By Henk Zeevat

The importance of Henk Zeevat's new monograph cannot be overstated. [...] I recommend it to anyone who combines interests in language, logic, and computation [...]. David Beaver, University of Texas at Austin


Academic Paper


Title: 'Attention to Irregular Verbs by Beginning Learners of German'
Author: AlineGodfroid
Institution: 'Michigan State University'
Author: MarenUggen
Institution: 'Kalamazoo College'
Linguistic Field: 'Language Acquisition'
Subject Language: 'German'
Abstract: This study focuses on beginning second language learners’ attention to irregular verb morphology, an area of grammar that many adults find difficult to acquire (e.g., DeKeyser, ; Larsen-Freeman, ). We measured beginning learners’ eye movements during sentence processing to investigate whether or not they actually attend to irregular verb features and, if so, whether the amount of attention that they pay to these features predicts their acquisition. On the assumption that attention facilitates learning (e.g., Gass, ; Robinson, ; Schmidt, ), we expected more attention (i.e., longer fixations or more frequent comparisons between verb forms) to lead to more learning of the irregular verbs. Forty beginning learners of German read 12 German sentence pairs with stem-changing verbs and 12 German sentence pairs with regular verbs while an Eyelink 1000 recorded their eye movements. The stem-changing verbs consisted of six aä changing verbs and six ei(e) changing verbs. Each verb appeared in a baseline sentence in the first-person singular, which has no stem change, and a critical sentence in the second- or third-person singular, which have a stem change for the irregular but not the regular verbs, on the same screen. Productive pre- and posttests measured the effects of exposure on learning. Results indicate that learners looked longer overall at stem-changing verbs than regular verbs, revealing a late effect of verb irregularity on reading times. Longer total times had a modest, favorable effect on the subsequent production of the stem vowel. Finally, the production of only the aä verbs—not the ei(e) verbs—benefited from direct visual comparisons during reading, possibly because of the umlaut in the former. We interpret the results with reference to recent theory and research on attention, noticing, and language learning and provide a more nuanced and empirically based understanding of the noticing construct.

CUP at LINGUIST

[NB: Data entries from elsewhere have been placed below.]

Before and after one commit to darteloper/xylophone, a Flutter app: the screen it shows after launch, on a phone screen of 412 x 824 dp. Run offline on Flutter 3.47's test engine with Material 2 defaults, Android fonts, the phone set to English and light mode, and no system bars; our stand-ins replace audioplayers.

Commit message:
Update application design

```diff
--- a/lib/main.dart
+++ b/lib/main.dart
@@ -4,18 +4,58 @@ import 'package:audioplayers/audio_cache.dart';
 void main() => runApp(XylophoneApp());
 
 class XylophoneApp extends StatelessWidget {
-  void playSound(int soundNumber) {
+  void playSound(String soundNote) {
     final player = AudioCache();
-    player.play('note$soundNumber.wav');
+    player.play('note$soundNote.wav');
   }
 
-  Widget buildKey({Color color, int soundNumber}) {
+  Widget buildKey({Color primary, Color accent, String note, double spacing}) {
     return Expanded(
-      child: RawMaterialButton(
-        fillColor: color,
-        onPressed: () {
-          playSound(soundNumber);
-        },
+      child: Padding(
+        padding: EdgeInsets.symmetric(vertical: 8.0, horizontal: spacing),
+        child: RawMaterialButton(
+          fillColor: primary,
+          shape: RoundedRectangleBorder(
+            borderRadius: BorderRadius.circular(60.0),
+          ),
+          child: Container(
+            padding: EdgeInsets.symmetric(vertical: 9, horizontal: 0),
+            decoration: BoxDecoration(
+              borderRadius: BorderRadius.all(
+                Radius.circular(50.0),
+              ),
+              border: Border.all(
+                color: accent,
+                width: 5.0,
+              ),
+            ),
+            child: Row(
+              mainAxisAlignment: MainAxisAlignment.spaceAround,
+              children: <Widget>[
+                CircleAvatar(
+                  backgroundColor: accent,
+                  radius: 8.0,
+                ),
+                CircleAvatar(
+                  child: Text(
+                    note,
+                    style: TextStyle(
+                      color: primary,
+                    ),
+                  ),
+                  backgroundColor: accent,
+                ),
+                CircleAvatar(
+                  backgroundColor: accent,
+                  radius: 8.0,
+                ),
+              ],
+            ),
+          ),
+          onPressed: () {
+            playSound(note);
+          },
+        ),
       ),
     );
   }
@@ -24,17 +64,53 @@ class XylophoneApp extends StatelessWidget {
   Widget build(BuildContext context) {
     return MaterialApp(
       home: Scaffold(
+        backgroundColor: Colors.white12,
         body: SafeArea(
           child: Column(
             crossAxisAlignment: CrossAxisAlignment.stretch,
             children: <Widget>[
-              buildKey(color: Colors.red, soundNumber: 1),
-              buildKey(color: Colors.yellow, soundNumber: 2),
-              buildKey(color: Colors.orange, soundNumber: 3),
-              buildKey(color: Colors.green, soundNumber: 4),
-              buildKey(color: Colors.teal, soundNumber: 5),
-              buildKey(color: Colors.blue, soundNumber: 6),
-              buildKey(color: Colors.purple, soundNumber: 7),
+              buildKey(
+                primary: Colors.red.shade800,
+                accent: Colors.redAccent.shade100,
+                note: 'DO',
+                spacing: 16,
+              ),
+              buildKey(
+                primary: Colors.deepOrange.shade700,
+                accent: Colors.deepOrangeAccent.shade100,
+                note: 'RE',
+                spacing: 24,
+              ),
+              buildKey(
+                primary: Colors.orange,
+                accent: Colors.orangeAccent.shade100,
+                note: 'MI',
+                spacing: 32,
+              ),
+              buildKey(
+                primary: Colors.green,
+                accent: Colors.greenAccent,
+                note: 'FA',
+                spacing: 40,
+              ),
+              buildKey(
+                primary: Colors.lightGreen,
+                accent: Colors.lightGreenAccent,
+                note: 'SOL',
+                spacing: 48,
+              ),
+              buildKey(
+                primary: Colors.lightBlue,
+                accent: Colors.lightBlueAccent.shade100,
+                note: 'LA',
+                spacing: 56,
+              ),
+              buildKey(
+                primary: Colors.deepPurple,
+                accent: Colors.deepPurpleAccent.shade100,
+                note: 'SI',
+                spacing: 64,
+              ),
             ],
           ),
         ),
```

This article appears in Studies in Second Language Acquisition Vol. 35, Issue 2, which you can read on Cambridge's site or on LINGUIST .



Back
Add a new paper
Return to Academic Papers main page
Return to Directory of Linguists main page